With the pictures left aside, write out the entries that follow exactly.

** Opening Data for this task block **

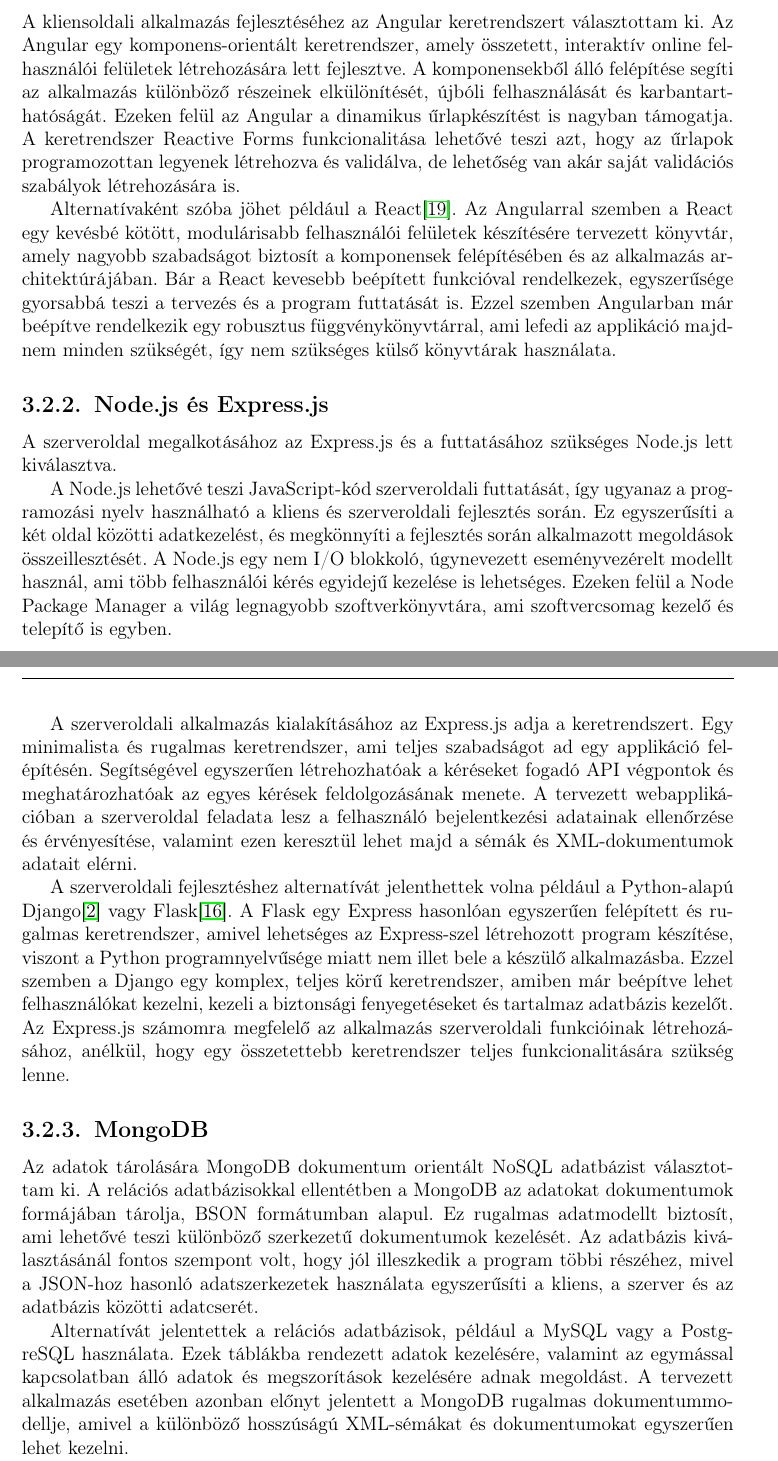
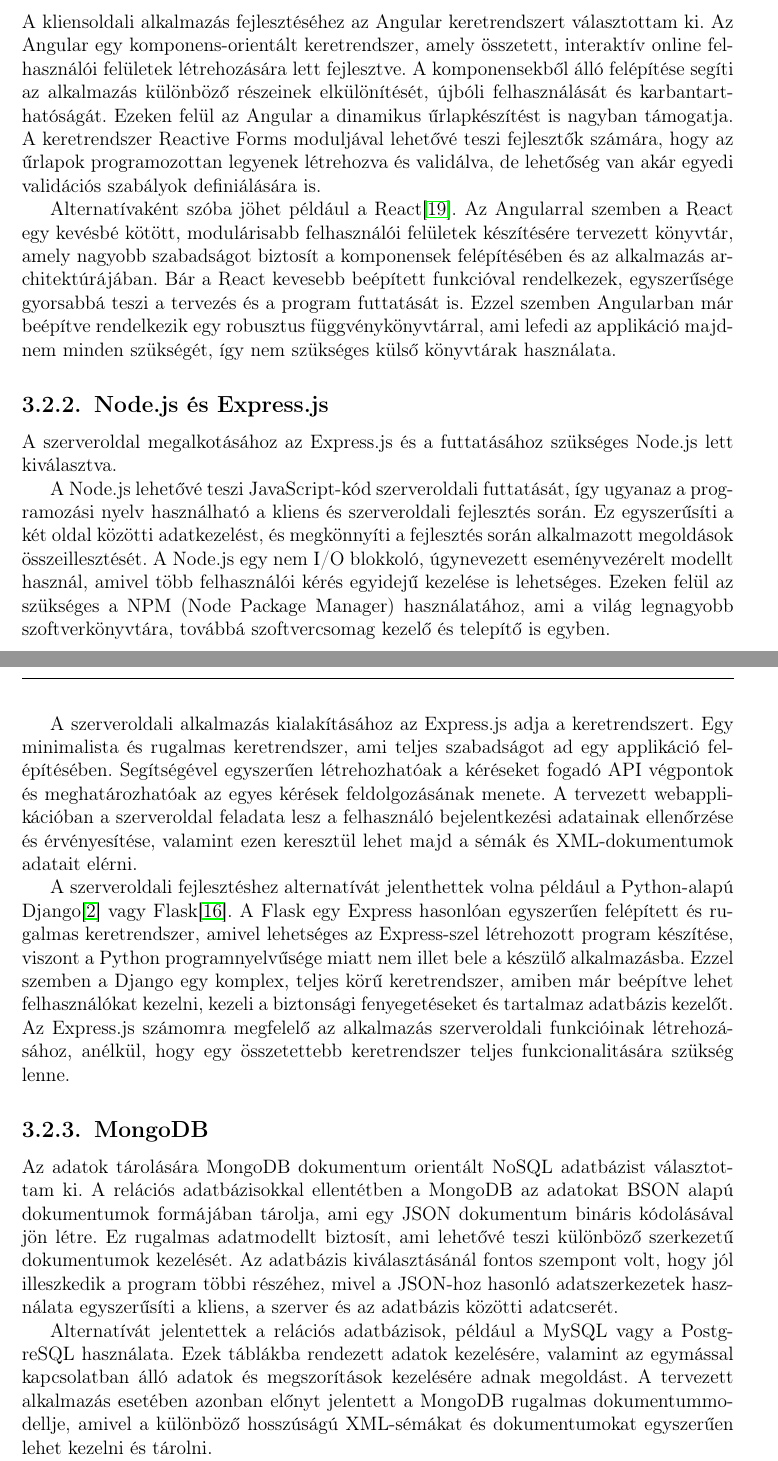
Before and after one commit to HarsanyiBalazs/XMLSchema-alapu-grafikus-szerkeszto, a LaTeX document (szakdolgozat/dolgozat.tex, which reads szakdolgozat/chapters/3_design.tex): two parts of pages 12 and 13 of 29, joined at a grey line, cut so that both start at the same text. Compiled offline with pdfLaTeX.

Commit message:
3.fejezet átfogalmazások

```diff
--- a/szakdolgozat/chapters/3_design.tex
+++ b/szakdolgozat/chapters/3_design.tex
@@ -115,7 +115,7 @@
 
 \subsection{Angular keretrendszer}
 
-A kliensoldali alkalmazás fejlesztéséhez az Angular keretrendszert választottam ki. Az Angular egy komponens-orientált keretrendszer, amely összetett, interaktív online felhasználói felületek létrehozására lett fejlesztve. A komponensekből álló felépítése segíti az alkalmazás különböző részeinek elkülönítését, újbóli felhasználását és karbantarthatóságát. Ezeken felül az Angular a dinamikus űrlapkészítést is nagyban támogatja. A keretrendszer Reactive Forms funkcionalitása lehetővé teszi azt, hogy az űrlapok programozottan legyenek létrehozva és validálva, de lehetőség van akár saját validációs szabályok létrehozására is.
+A kliensoldali alkalmazás fejlesztéséhez az Angular keretrendszert választottam ki. Az Angular egy komponens-orientált keretrendszer, amely összetett, interaktív online felhasználói felületek létrehozására lett fejlesztve. A komponensekből álló felépítése segíti az alkalmazás különböző részeinek elkülönítését, újbóli felhasználását és karbantarthatóságát. Ezeken felül az Angular a dinamikus űrlapkészítést is nagyban támogatja. A keretrendszer Reactive Forms moduljával lehetővé teszi fejlesztők számára, hogy az űrlapok programozottan legyenek létrehozva és validálva, de lehetőség van akár egyedi validációs szabályok definiálására is.
 
 Alternatívaként szóba jöhet például a React\cite{react}. Az Angularral szemben a React egy kevésbé kötött, modulárisabb felhasználói felületek készítésére tervezett könyvtár, amely nagyobb szabadságot biztosít a komponensek felépítésében és az alkalmazás architektúrájában. Bár a React kevesebb beépített funkcióval rendelkezek, egyszerűsége gyorsabbá teszi a tervezés és a program futtatását is. Ezzel szemben Angularban már beépítve rendelkezik egy robusztus függvénykönyvtárral, ami lefedi az applikáció majdnem minden szükségét, így nem szükséges külső könyvtárak használata.
 
@@ -123,14 +123,14 @@
 
 A szerveroldal megalkotásához az Express.js és a futtatásához szükséges Node.js lett kiválasztva.
 
-A Node.js lehetővé teszi JavaScript-kód szerveroldali futtatását, így ugyanaz a programozási nyelv használható a kliens és szerveroldali fejlesztés során. Ez egyszerűsíti a két oldal közötti adatkezelést, és megkönnyíti a fejlesztés során alkalmazott megoldások összeillesztését. A Node.js egy nem I/O blokkoló, úgynevezett eseményvezérelt modellt használ, ami több felhasználói kérés egyidejű kezelése is lehetséges. Ezeken felül a Node Package Manager a világ legnagyobb szoftverkönyvtára, ami szoftvercsomag kezelő és telepítő is egyben.
+A Node.js lehetővé teszi JavaScript-kód szerveroldali futtatását, így ugyanaz a programozási nyelv használható a kliens és szerveroldali fejlesztés során. Ez egyszerűsíti a két oldal közötti adatkezelést, és megkönnyíti a fejlesztés során alkalmazott megoldások összeillesztését. A Node.js egy nem I/O blokkoló, úgynevezett eseményvezérelt modellt használ, amivel több felhasználói kérés egyidejű kezelése is lehetséges. Ezeken felül az szükséges a NPM (Node Package Manager) használatához, ami a világ legnagyobb szoftverkönyvtára, továbbá szoftvercsomag kezelő és telepítő is egyben.
 
-A szerveroldali alkalmazás kialakításához az Express.js adja a keretrendszert. Egy minimalista és rugalmas keretrendszer, ami teljes szabadságot ad egy applikáció felépítésén. Segítségével egyszerűen létrehozhatóak a kéréseket fogadó API végpontok és meghatározhatóak az egyes kérések feldolgozásának menete. A tervezett webapplikációban a szerveroldal feladata lesz a felhasználó bejelentkezési adatainak ellenőrzése és érvényesítése, valamint ezen keresztül lehet majd a sémák és XML-dokumentumok adatait elérni.
+A szerveroldali alkalmazás kialakításához az Express.js adja a keretrendszert. Egy minimalista és rugalmas keretrendszer, ami teljes szabadságot ad egy applikáció felépítésében. Segítségével egyszerűen létrehozhatóak a kéréseket fogadó API végpontok és meghatározhatóak az egyes kérések feldolgozásának menete. A tervezett webapplikációban a szerveroldal feladata lesz a felhasználó bejelentkezési adatainak ellenőrzése és érvényesítése, valamint ezen keresztül lehet majd a sémák és XML-dokumentumok adatait elérni.
 
 A szerveroldali fejlesztéshez alternatívát jelenthettek volna például a Python-alapú Django\cite{django} vagy Flask\cite{flask}. A Flask egy Express hasonlóan egyszerűen felépített és rugalmas keretrendszer, amivel lehetséges az Express-szel létrehozott program készítése, viszont a Python programnyelvűsége miatt nem illet bele a készülő alkalmazásba. Ezzel szemben a Django egy komplex, teljes körű keretrendszer, amiben már beépítve lehet felhasználókat kezelni, kezeli a biztonsági fenyegetéseket és tartalmaz adatbázis kezelőt. Az Express.js számomra megfelelő az alkalmazás szerveroldali funkcióinak létrehozásához, anélkül, hogy egy összetettebb keretrendszer teljes funkcionalitására szükség lenne.
 
 \subsection{MongoDB}
 
-Az adatok tárolására MongoDB dokumentum orientált NoSQL adatbázist választottam ki. A relációs adatbázisokkal ellentétben a MongoDB az adatokat dokumentumok formájában tárolja, BSON formátumban alapul. Ez rugalmas adatmodellt biztosít, ami lehetővé teszi különböző szerkezetű dokumentumok kezelését. Az adatbázis kiválasztásánál fontos szempont volt, hogy jól illeszkedik a program többi részéhez, mivel a JSON-hoz hasonló adatszerkezetek használata egyszerűsíti a kliens, a szerver és az adatbázis közötti adatcserét.
+Az adatok tárolására MongoDB dokumentum orientált NoSQL adatbázist választottam ki. A relációs adatbázisokkal ellentétben a MongoDB az adatokat BSON alapú dokumentumok formájában tárolja, ami egy JSON dokumentum bináris kódolásával jön létre. Ez rugalmas adatmodellt biztosít, ami lehetővé teszi különböző szerkezetű dokumentumok kezelését. Az adatbázis kiválasztásánál fontos szempont volt, hogy jól illeszkedik a program többi részéhez, mivel a JSON-hoz hasonló adatszerkezetek használata egyszerűsíti a kliens, a szerver és az adatbázis közötti adatcserét.
 
-Alternatívát jelentettek a relációs adatbázisok, például a MySQL vagy a PostgreSQL használata. Ezek táblákba rendezett adatok kezelésére, valamint az egymással kapcsolatban álló adatok és megszorítások kezelésére adnak megoldást. A tervezett alkalmazás esetében azonban előnyt jelentett a MongoDB rugalmas dokumentummodellje, amivel a különböző hosszúságú XML-sémákat és dokumentumokat egyszerűen lehet kezelni.
+Alternatívát jelentettek a relációs adatbázisok, például a MySQL vagy a PostgreSQL használata. Ezek táblákba rendezett adatok kezelésére, valamint az egymással kapcsolatban álló adatok és megszorítások kezelésére adnak megoldást. A tervezett alkalmazás esetében azonban előnyt jelentett a MongoDB rugalmas dokumentummodellje, amivel a különböző hosszúságú XML-sémákat és dokumentumokat egyszerűen lehet kezelni és tárolni.
```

** Closing Data for this task block **

▶ Response to this exercise
Before and after one commit to HarsanyiBalazs/XMLSchema-alapu-grafikus-szerkeszto, a LaTeX document (szakdolgozat/dolgozat.tex, which reads szakdolgozat/chapters/3_design.tex): two parts of pages 12 and 13 of 29, joined at a grey line, cut so that both start at the same text. Compiled offline with pdfLaTeX.

Commit message:
3.fejezet átfogalmazások

```diff
--- a/szakdolgozat/chapters/3_design.tex
+++ b/szakdolgozat/chapters/3_design.tex
@@ -115,7 +115,7 @@
 
 \subsection{Angular keretrendszer}
 
-A kliensoldali alkalmazás fejlesztéséhez az Angular keretrendszert választottam ki. Az Angular egy komponens-orientált keretrendszer, amely összetett, interaktív online felhasználói felületek létrehozására lett fejlesztve. A komponensekből álló felépítése segíti az alkalmazás különböző részeinek elkülönítését, újbóli felhasználását és karbantarthatóságát. Ezeken felül az Angular a dinamikus űrlapkészítést is nagyban támogatja. A keretrendszer Reactive Forms funkcionalitása lehetővé teszi azt, hogy az űrlapok programozottan legyenek létrehozva és validálva, de lehetőség van akár saját validációs szabályok létrehozására is.
+A kliensoldali alkalmazás fejlesztéséhez az Angular keretrendszert választottam ki. Az Angular egy komponens-orientált keretrendszer, amely összetett, interaktív online felhasználói felületek létrehozására lett fejlesztve. A komponensekből álló felépítése segíti az alkalmazás különböző részeinek elkülönítését, újbóli felhasználását és karbantarthatóságát. Ezeken felül az Angular a dinamikus űrlapkészítést is nagyban támogatja. A keretrendszer Reactive Forms moduljával lehetővé teszi fejlesztők számára, hogy az űrlapok programozottan legyenek létrehozva és validálva, de lehetőség van akár egyedi validációs szabályok definiálására is.
 
 Alternatívaként szóba jöhet például a React\cite{react}. Az Angularral szemben a React egy kevésbé kötött, modulárisabb felhasználói felületek készítésére tervezett könyvtár, amely nagyobb szabadságot biztosít a komponensek felépítésében és az alkalmazás architektúrájában. Bár a React kevesebb beépített funkcióval rendelkezek, egyszerűsége gyorsabbá teszi a tervezés és a program futtatását is. Ezzel szemben Angularban már beépítve rendelkezik egy robusztus függvénykönyvtárral, ami lefedi az applikáció majdnem minden szükségét, így nem szükséges külső könyvtárak használata.
 
@@ -123,14 +123,14 @@
 
 A szerveroldal megalkotásához az Express.js és a futtatásához szükséges Node.js lett kiválasztva.
 
-A Node.js lehetővé teszi JavaScript-kód szerveroldali futtatását, így ugyanaz a programozási nyelv használható a kliens és szerveroldali fejlesztés során. Ez egyszerűsíti a két oldal közötti adatkezelést, és megkönnyíti a fejlesztés során alkalmazott megoldások összeillesztését. A Node.js egy nem I/O blokkoló, úgynevezett eseményvezérelt modellt használ, ami több felhasználói kérés egyidejű kezelése is lehetséges. Ezeken felül a Node Package Manager a világ legnagyobb szoftverkönyvtára, ami szoftvercsomag kezelő és telepítő is egyben.
+A Node.js lehetővé teszi JavaScript-kód szerveroldali futtatását, így ugyanaz a programozási nyelv használható a kliens és szerveroldali fejlesztés során. Ez egyszerűsíti a két oldal közötti adatkezelést, és megkönnyíti a fejlesztés során alkalmazott megoldások összeillesztését. A Node.js egy nem I/O blokkoló, úgynevezett eseményvezérelt modellt használ, amivel több felhasználói kérés egyidejű kezelése is lehetséges. Ezeken felül az szükséges a NPM (Node Package Manager) használatához, ami a világ legnagyobb szoftverkönyvtára, továbbá szoftvercsomag kezelő és telepítő is egyben.
 
-A szerveroldali alkalmazás kialakításához az Express.js adja a keretrendszert. Egy minimalista és rugalmas keretrendszer, ami teljes szabadságot ad egy applikáció felépítésén. Segítségével egyszerűen létrehozhatóak a kéréseket fogadó API végpontok és meghatározhatóak az egyes kérések feldolgozásának menete. A tervezett webapplikációban a szerveroldal feladata lesz a felhasználó bejelentkezési adatainak ellenőrzése és érvényesítése, valamint ezen keresztül lehet majd a sémák és XML-dokumentumok adatait elérni.
+A szerveroldali alkalmazás kialakításához az Express.js adja a keretrendszert. Egy minimalista és rugalmas keretrendszer, ami teljes szabadságot ad egy applikáció felépítésében. Segítségével egyszerűen létrehozhatóak a kéréseket fogadó API végpontok és meghatározhatóak az egyes kérések feldolgozásának menete. A tervezett webapplikációban a szerveroldal feladata lesz a felhasználó bejelentkezési adatainak ellenőrzése és érvényesítése, valamint ezen keresztül lehet majd a sémák és XML-dokumentumok adatait elérni.
 
 A szerveroldali fejlesztéshez alternatívát jelenthettek volna például a Python-alapú Django\cite{django} vagy Flask\cite{flask}. A Flask egy Express hasonlóan egyszerűen felépített és rugalmas keretrendszer, amivel lehetséges az Express-szel létrehozott program készítése, viszont a Python programnyelvűsége miatt nem illet bele a készülő alkalmazásba. Ezzel szemben a Django egy komplex, teljes körű keretrendszer, amiben már beépítve lehet felhasználókat kezelni, kezeli a biztonsági fenyegetéseket és tartalmaz adatbázis kezelőt. Az Express.js számomra megfelelő az alkalmazás szerveroldali funkcióinak létrehozásához, anélkül, hogy egy összetettebb keretrendszer teljes funkcionalitására szükség lenne.
 
 \subsection{MongoDB}
 
-Az adatok tárolására MongoDB dokumentum orientált NoSQL adatbázist választottam ki. A relációs adatbázisokkal ellentétben a MongoDB az adatokat dokumentumok formájában tárolja, BSON formátumban alapul. Ez rugalmas adatmodellt biztosít, ami lehetővé teszi különböző szerkezetű dokumentumok kezelését. Az adatbázis kiválasztásánál fontos szempont volt, hogy jól illeszkedik a program többi részéhez, mivel a JSON-hoz hasonló adatszerkezetek használata egyszerűsíti a kliens, a szerver és az adatbázis közötti adatcserét.
+Az adatok tárolására MongoDB dokumentum orientált NoSQL adatbázist választottam ki. A relációs adatbázisokkal ellentétben a MongoDB az adatokat BSON alapú dokumentumok formájában tárolja, ami egy JSON dokumentum bináris kódolásával jön létre. Ez rugalmas adatmodellt biztosít, ami lehetővé teszi különböző szerkezetű dokumentumok kezelését. Az adatbázis kiválasztásánál fontos szempont volt, hogy jól illeszkedik a program többi részéhez, mivel a JSON-hoz hasonló adatszerkezetek használata egyszerűsíti a kliens, a szerver és az adatbázis közötti adatcserét.
 
-Alternatívát jelentettek a relációs adatbázisok, például a MySQL vagy a PostgreSQL használata. Ezek táblákba rendezett adatok kezelésére, valamint az egymással kapcsolatban álló adatok és megszorítások kezelésére adnak megoldást. A tervezett alkalmazás esetében azonban előnyt jelentett a MongoDB rugalmas dokumentummodellje, amivel a különböző hosszúságú XML-sémákat és dokumentumokat egyszerűen lehet kezelni.
+Alternatívát jelentettek a relációs adatbázisok, például a MySQL vagy a PostgreSQL használata. Ezek táblákba rendezett adatok kezelésére, valamint az egymással kapcsolatban álló adatok és megszorítások kezelésére adnak megoldást. A tervezett alkalmazás esetében azonban előnyt jelentett a MongoDB rugalmas dokumentummodellje, amivel a különböző hosszúságú XML-sémákat és dokumentumokat egyszerűen lehet kezelni és tárolni.
```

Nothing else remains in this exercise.